Readability and Page Layout
Design standards that apply to page layout in the print medium do not necessarily apply to the Web.
Readability and the Web
The researchers also used traditional readability measures (Gunning Fog and Flesch-Kincaid), and found that ...
- Users experienced greater success with sites that were the least readable
- User impressions of sites that were less-readable were that they were more authoritative, clear, complete, satisfying, and useful than the more readable sites
- However, users also perceived less-readable sites as being "overwhelming" and "contains too much detail"
It's noted that less-readable sites contained fewer conjunctions and standard grammatical structures. For example, a list is interpreted as a compound sentence by the metrics. However, the advantage was that the layout of these sites was, by design, easier to scan than to read, which enabled users to find the information they sought more readily.
EN: The Fog/Flesch metrics were designed to assess text that is formatted only into paragraphs. Headers and lists, which are very common on the Web, foul the measurements, in that a header is interpreted as a short sentence (when it is not a sentence at all, merely a "tab" for reference) and a list is interpreted as a long compound sentence (when it would be just as valid to interpret it as a series of short sentences). Both are ill-suited to the Web.
The White-Space Dilemma
Regarding white-space: there was no indication that the use of white space impacted success on the Web. When testing a page with a tight design with the same information laid out with greater white-space, users were less successful with the latter.
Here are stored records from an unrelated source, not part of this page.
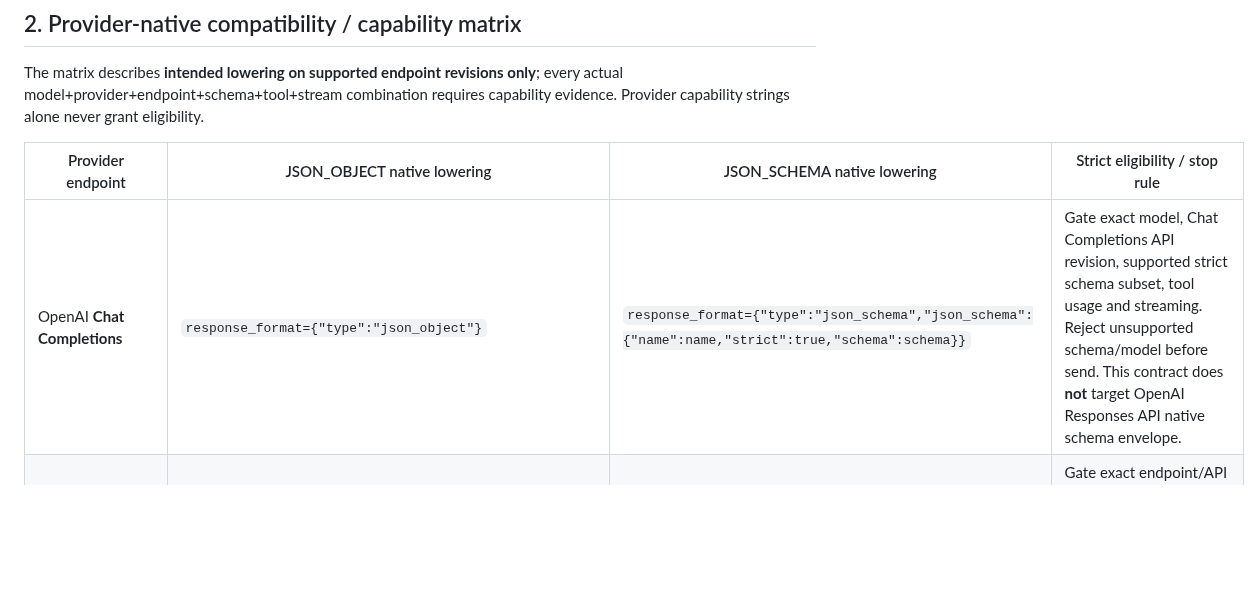
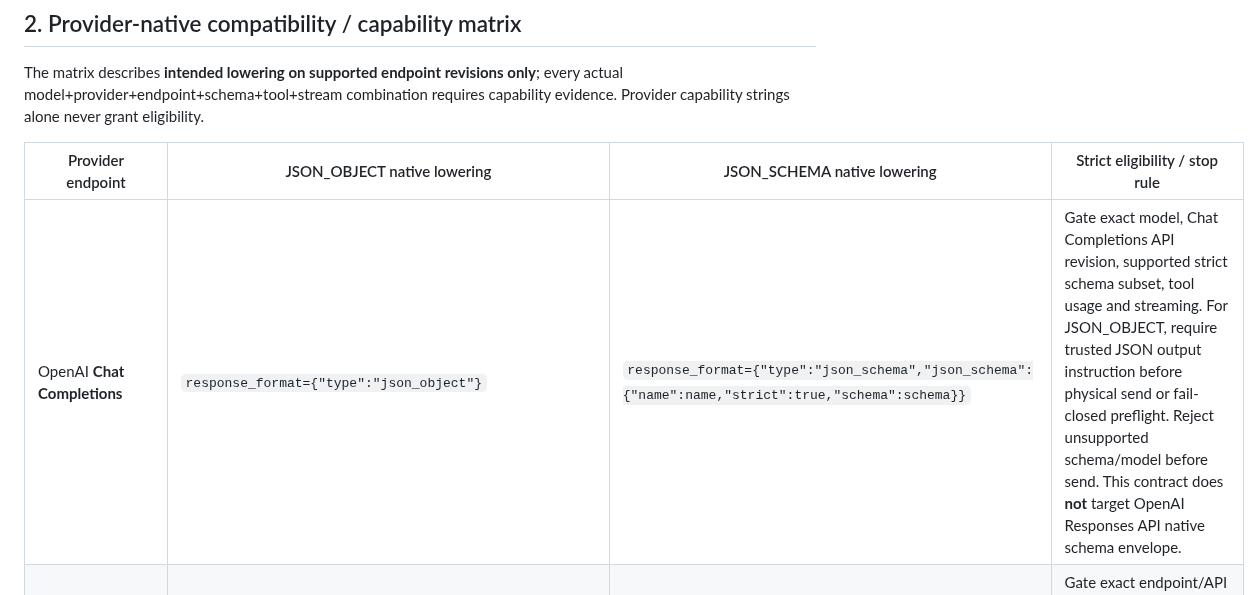
Before and after one commit to boxs-51/assistant, a Markdown page: docs/provider_output/STRUCTURED_OUTPUT_V1_CONTRACT_BA894FD7.md, the part around the change. Drawn GitHub-style; blank space fills up the shorter version.

Commit message:
docs(so-c0): require OpenAI JSON_OBJECT trusted-instruction preflight

```diff
--- a/docs/provider_output/STRUCTURED_OUTPUT_V1_CONTRACT_BA894FD7.md
+++ b/docs/provider_output/STRUCTURED_OUTPUT_V1_CONTRACT_BA894FD7.md
@@ -127,7 +127,7 @@ The matrix describes **intended lowering on supported endpoint revisions only**;
 
 | Provider endpoint | JSON_OBJECT native lowering | JSON_SCHEMA native lowering | Strict eligibility / stop rule |
 |---|---|---|---|
-| OpenAI **Chat Completions** | `response_format={"type":"json_object"}` | `response_format={"type":"json_schema","json_schema":{"name":name,"strict":true,"schema":schema}}` | Gate exact model, Chat Completions API revision, supported strict schema subset, tool usage and streaming. Reject unsupported schema/model before send. This contract does **not** target OpenAI Responses API native schema envelope. |
+| OpenAI **Chat Completions** | `response_format={"type":"json_object"}` | `response_format={"type":"json_schema","json_schema":{"name":name,"strict":true,"schema":schema}}` | Gate exact model, Chat Completions API revision, supported strict schema subset, tool usage and streaming. For JSON_OBJECT, require trusted JSON output instruction before physical send or fail-closed preflight. Reject unsupported schema/model before send. This contract does **not** target OpenAI Responses API native schema envelope. |
 | Google Gemini **GenerateContent** supported new revision | `generationConfig.responseFormat.text={"mimeType":"APPLICATION_JSON"}` (new `TextResponseFormat.mimeType` **enum**) | `generationConfig.responseFormat.text={"mimeType":"APPLICATION_JSON","schema":schema}` when actually accepted by version | Gate exact endpoint/API revision, provider model, schema dialect, tools, stream; do NOT send legacy MIME string to enum field. |
 | Google Gemini **GenerateContent** legacy revision | `generationConfig.responseMimeType="application/json"` | `generationConfig.responseMimeType="application/json"` plus `generationConfig.responseJsonSchema=schema`, **only** on a revision that supports the pair | Do not infer backward/forward support; `responseMimeType` MUST be a string, never the format dictionary. `parametersJsonSchema` on function declarations is a **tool input contract**, not an output schema. |
 | Ollama native `/api/chat` | `format="json"` | `format=schema` (JSON Schema object) | Gate native route and exact supported local model. Ollama Cloud / incompatible backends are NOT assumed to support structured output. |
```
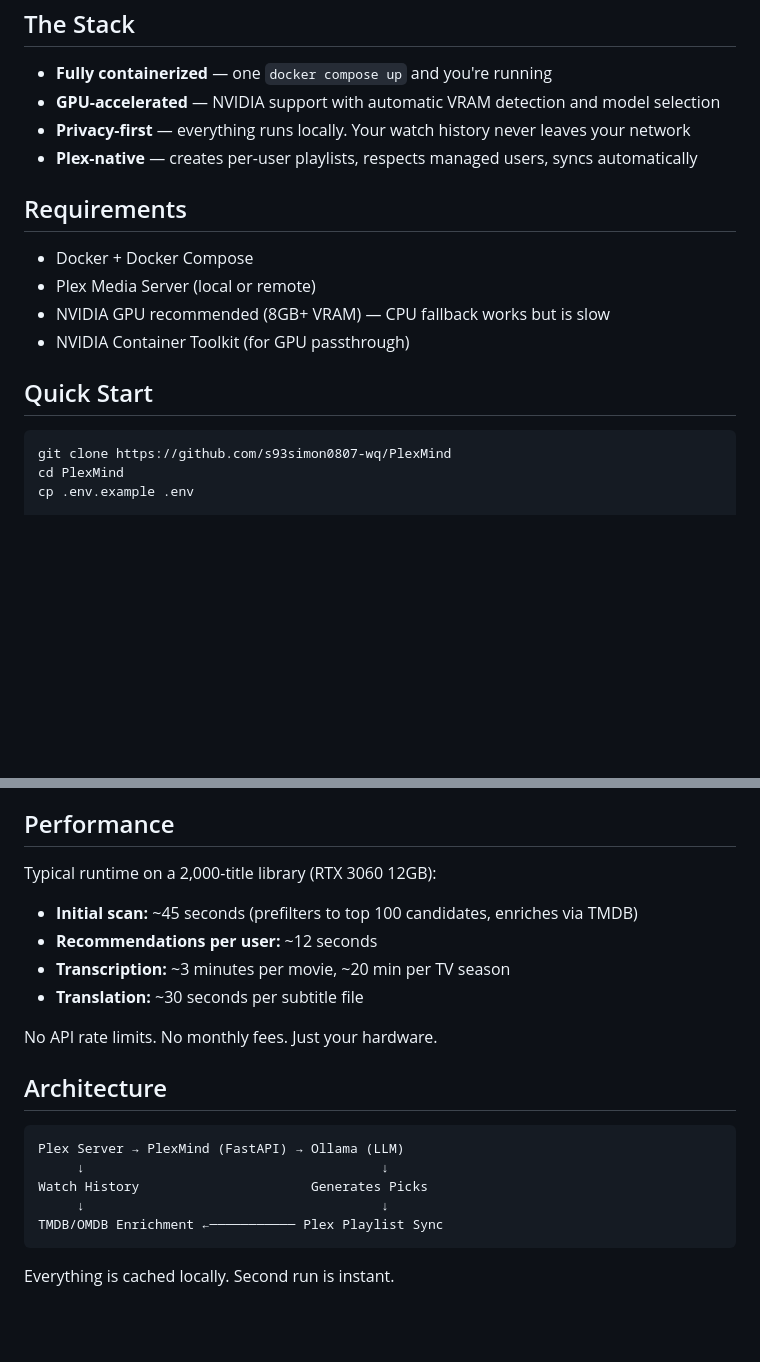
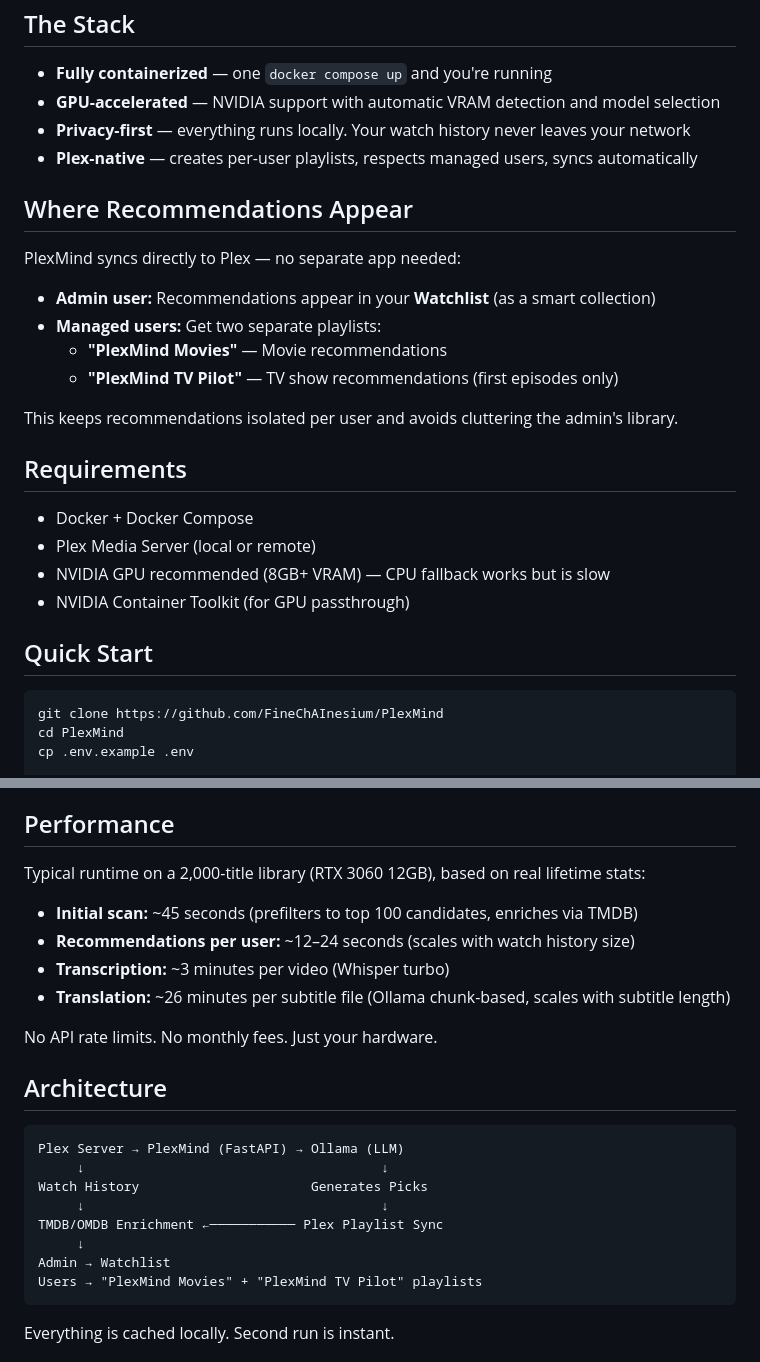
Before and after one commit to FineChAInesium/PlexMind, a Markdown page: README.md, 2 parts joined by grey strips. Rendered like a GitHub page; blank space fills up the shorter version.

Commit message:
Fix README: correct playlist name, translation perf (~26min not 30s), rec timing range

````diff
--- a/README.md
+++ b/README.md
@@ -28,6 +28,17 @@ Plex's built-in recommendations are generic. Third-party tools phone home. PlexM
 - **Privacy-first** — everything runs locally. Your watch history never leaves your network
 - **Plex-native** — creates per-user playlists, respects managed users, syncs automatically
 
+## Where Recommendations Appear
+
+PlexMind syncs directly to Plex — no separate app needed:
+
+- **Admin user:** Recommendations appear in your **Watchlist** (as a smart collection)
+- **Managed users:** Get two separate playlists:
+  - **"PlexMind Movies"** — Movie recommendations
+  - **"PlexMind TV Pilot"** — TV show recommendations (first episodes only)
+
+This keeps recommendations isolated per user and avoids cluttering the admin's library.
+
 ## Requirements
 
 - Docker + Docker Compose
@@ -38,7 +49,7 @@ Plex's built-in recommendations are generic. Third-party tools phone home. PlexM
 ## Quick Start
 
 ```bash
-git clone https://github.com/s93simon0807-wq/PlexMind
+git clone https://github.com/FineChAInesium/PlexMind
 cd PlexMind
 cp .env.example .env
 
@@ -154,12 +165,12 @@ Not just "run Whisper on everything":
 
 ## Performance
 
-Typical runtime on a 2,000-title library (RTX 3060 12GB):
+Typical runtime on a 2,000-title library (RTX 3060 12GB), based on real lifetime stats:
 
 - **Initial scan:** ~45 seconds (prefilters to top 100 candidates, enriches via TMDB)
-- **Recommendations per user:** ~12 seconds
-- **Transcription:** ~3 minutes per movie, ~20 min per TV season
-- **Translation:** ~30 seconds per subtitle file
+- **Recommendations per user:** ~12–24 seconds (scales with watch history size)
+- **Transcription:** ~3 minutes per video (Whisper turbo)
+- **Translation:** ~26 minutes per subtitle file (Ollama chunk-based, scales with subtitle length)
 
 No API rate limits. No monthly fees. Just your hardware.
 
@@ -171,6 +182,9 @@ Plex Server → PlexMind (FastAPI) → Ollama (LLM)
 Watch History                      Generates Picks
      ↓                                      ↓
 TMDB/OMDB Enrichment ←─────────── Plex Playlist Sync
+     ↓
+Admin → Watchlist
+Users → "PlexMind Movies" + "PlexMind TV Pilot" playlists
 ```
 
 Everything is cached locally. Second run is instant.
````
They also perceived sites with greater white space as being harder to use, harder to read, difficult to scan, and less visually appealing.
EN: This is also questionable: how did the study define "white space"? It's been found that too wide a column of text confounds readers, on screen more so than on paper, so wide margins are inevitable (and filling them with junk, just to fill the empty space, has been found to be distracting). Since the concept is vague, it's difficult to derive practical information from this finding.
Scrolling and "the Fold"
Conventional wisdom dictates that users "don't like" to scroll, and that good design means placing all information above the "fold" (a term borrowed fom newspaper layout).
In their testing, users made no objection to scrolling, and there were no measurable effects (such as users bailing on a task that required scrolling) that would be evidence that this were true.
However, it was found that horizontal rules on a page (a rule that extends the length of the page) were interpreted by users as demarking the end of a page. A significant number of users stopped scrolling when a screen-width HR appeared at the bottom of their screen, even if the scroll-bar indicated there was more content beneath it. It is believed that this is because many sites use an HR at the bottom, beneath which are disclaimers and copyright information that is meaningless to most users.
A later study: users preferred scrolling through content on a long page as opposed to clicking through several short screens to access the same information.
One phenomenon noticed by the researchers was that, when a page contains multiple HTML forms, users may fill out the information in the topmost form, and then click the bottom-most button on the page to submit it. This happens even more frequently when forms are stacked directly upon one another in a vertical row, with now visual separation in between.